Given the potentially fatal consequences of an undeclared allergen, relying on food labels to ensure the safety of allergic consumers may not seem sufficiently protective.
Sanitation is a key component of the allergen program for companies that make products with different allergen profiles in the same facility.
The new gluten-free labeling rule doesn’t include testing requirements to validate that products are gluten free. Are certification standards the answer?
The bakery industry is gaining a better understanding that there are hazards associated with its products.
The data indicate that processors are making preventive efforts to maintain or improve the performance of their allergen programs.
Restaurants need to take precautions to sanitize gluten-free food prep areas and kitchen equipment: Are you doing enough?
Food manufacturers must evaluate their operations to recognize and develop plans to control allergens.
Putting procedures in writing so that they can be carefully followed is a best practice that should be in place in every establishment offering gluten-free or other allergy-safe dishes.
A sanitation issue that processors always rank high on their list of concerns is employee compliance with cleaning protocols and policies.
Does packaging pose a risk, and how should it be addressed in your food safety management system?
A recent study identified and provided industry guidance in determining the safety of oats and other whole grains for the gluten-free market. Does your process meet threshold standards?
Food allergens are a major safety concern for a segment of the population, yet it is not always possible to completely avoid including any of the eight major food allergens in a product.
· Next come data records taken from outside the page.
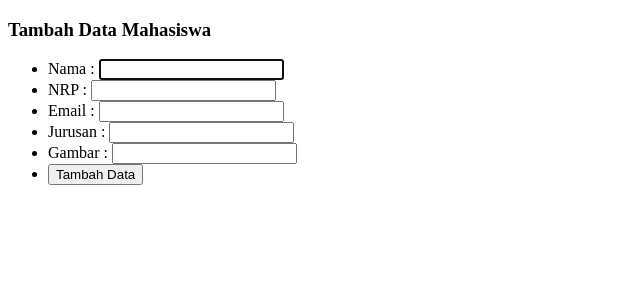
After one commit to Arijunada09/pw2020_1600018177, a PHP site: page /tambah.php in a window 1280 px wide. The commit adds this page. Shown: the top 300 px of the page, without its empty margins (0-640 px from the left). Run offline with PHP 8.4, Linux system fonts and the light colour scheme.

Commit message:
menambah data tambah mahasiswa

```diff
--- a/kuliah/pertemuan10/detail.php
+++ b/kuliah/pertemuan10/detail.php
@@ -22,6 +22,8 @@ $mahasiswa = query("SELECT * FROM mahasiswa WHERE id = $id");
 <body>
     <h3>detail mahasiswa</h3>
 
+
+
     <ul>
         <li><img src="img/<?= $mahasiswa['gambar']; ?>" width="100px"></li>
         <li><?= $mahasiswa['nrp']; ?></li>
--- a/kuliah/pertemuan10/functions.php
+++ b/kuliah/pertemuan10/functions.php
@@ -23,3 +23,23 @@ function query($query)
     }
     return $rows;
 }
+
+function tambah($data)
+{
+    $conn = koneksi();
+
+    $nama = htmlspecialchars($data['nama']);
+    $nrp = htmlspecialchars($data['nrp']);
+    $email = htmlspecialchars($data['email']);
+    $jurusan = htmlspecialchars($data['jurusan']);
+    $gambar = htmlspecialchars($data['gambar']);
+
+    $query = "INSERT INTO
+    mahasiswa
+    VALUES
+    (null,'$nama','$nrp','$email','$jurusan','$gambar')
+    ";
+    mysqli_query($conn, $query);
+    echo mysqli_error($conn);
+    return mysqli_affected_rows($conn);
+}
--- a/kuliah/pertemuan10/latihan3.php
+++ b/kuliah/pertemuan10/latihan3.php
@@ -15,6 +15,7 @@ $mahasiswa = query("SELECT * FROM mahasiswa");
 
 <body>
     <h3>Daftar Mahasiswa</h3>
+    <a href="tambah.php">Tambah data mahasiswa</a>
 
     <table border="1" cellpadding="10" cellspacing="0">
         <tr>
--- /dev/null
+++ b/kuliah/pertemuan10/tambah.php
@@ -0,0 +1,75 @@
+<?php
+require 'functions.php';
+
+// cek apakah tombol tambha sudah di tekan
+if (isset($_POST['tambah'])) {
+    if (tambah($_POST) > 0) {
+        echo "
+       <script>
+alert('data berhasil ditambahkan ');
+document.location.href='latihan3.php';
+       </script>
+       ";
+    } else {
+        echo "
+    <script>
+alert('data gagal ditambahkan ');
+document.location.href='latihan3.php';
+    </script>
+    ";
+    }
+}
+?>
+<!DOCTYPE html>
+<html lang="en">
+
+<head>
+    <meta charset="UTF-8">
+    <meta http-equiv="X-UA-Compatible" content="IE=edge">
+    <meta name="viewport" content="width=device-width, initial-scale=1.0">
+    <title>Tambah Data Mahasiswa</title>
+</head>
+
+<body>
+    <h3>Tambah Data Mahasiswa</h3>
+
+    <form action="" method="POST">
+        <ul>
+            <li>
+                <label>
+                    Nama :
+                    <input type="text" name="nama" autofocus>
+                </label>
+            </li>
+            <li>
+                <label>
+                    NRP :
+                    <input type="text" name="nrp">
+                </label>
+            </li>
+            <li>
+                <label>
+                    Email :
+                    <input type="text" name="email">
+                </label>
+            </li>
+            <li>
+                <label>
+                    Jurusan :
+                    <input type="text" name="jurusan">
+                </label>
+            </li>
+            <li>
+                <label>
+                    Gambar :
+                    <input type="text" name="gambar">
+                </label>
+            </li>
+            <li>
+                <button type="submit" name="tambah">Tambah Data</button>
+            </li>
+        </ul>
+    </form>
+</body>
+
+</html>
```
Food processors have been struggling to be able to identify and eliminate the allergens that cause allergic reactions in susceptible consumers.
Interpreting voluntary advisory statements on products containing a gluten-free certification is a frequent and understandable source of confusion for both consumers and retailers.
It doesn’t matter what the cause, any allergen residue not adequately cleaned and removed from your processing line can find its way into the next product on the line, causing your next product to inadvertently contain an allergen not included on the label.
With so many ingredient, flavor and preservative combinations possible, food matrices can be very complex. Bia Diagnostics can develop a customized plan to meet your specific testing needs, including evaluation and validation of the method with each specific matrix that the assay would encounter in your facility.
Modern food trends create food safety challenges that mandate changes to the food code to protect public health.
How does a food producer develop an allergen control plan and minimize the risk of contamination?
What does the term “gluten-free” actually mean to processors? To consumers?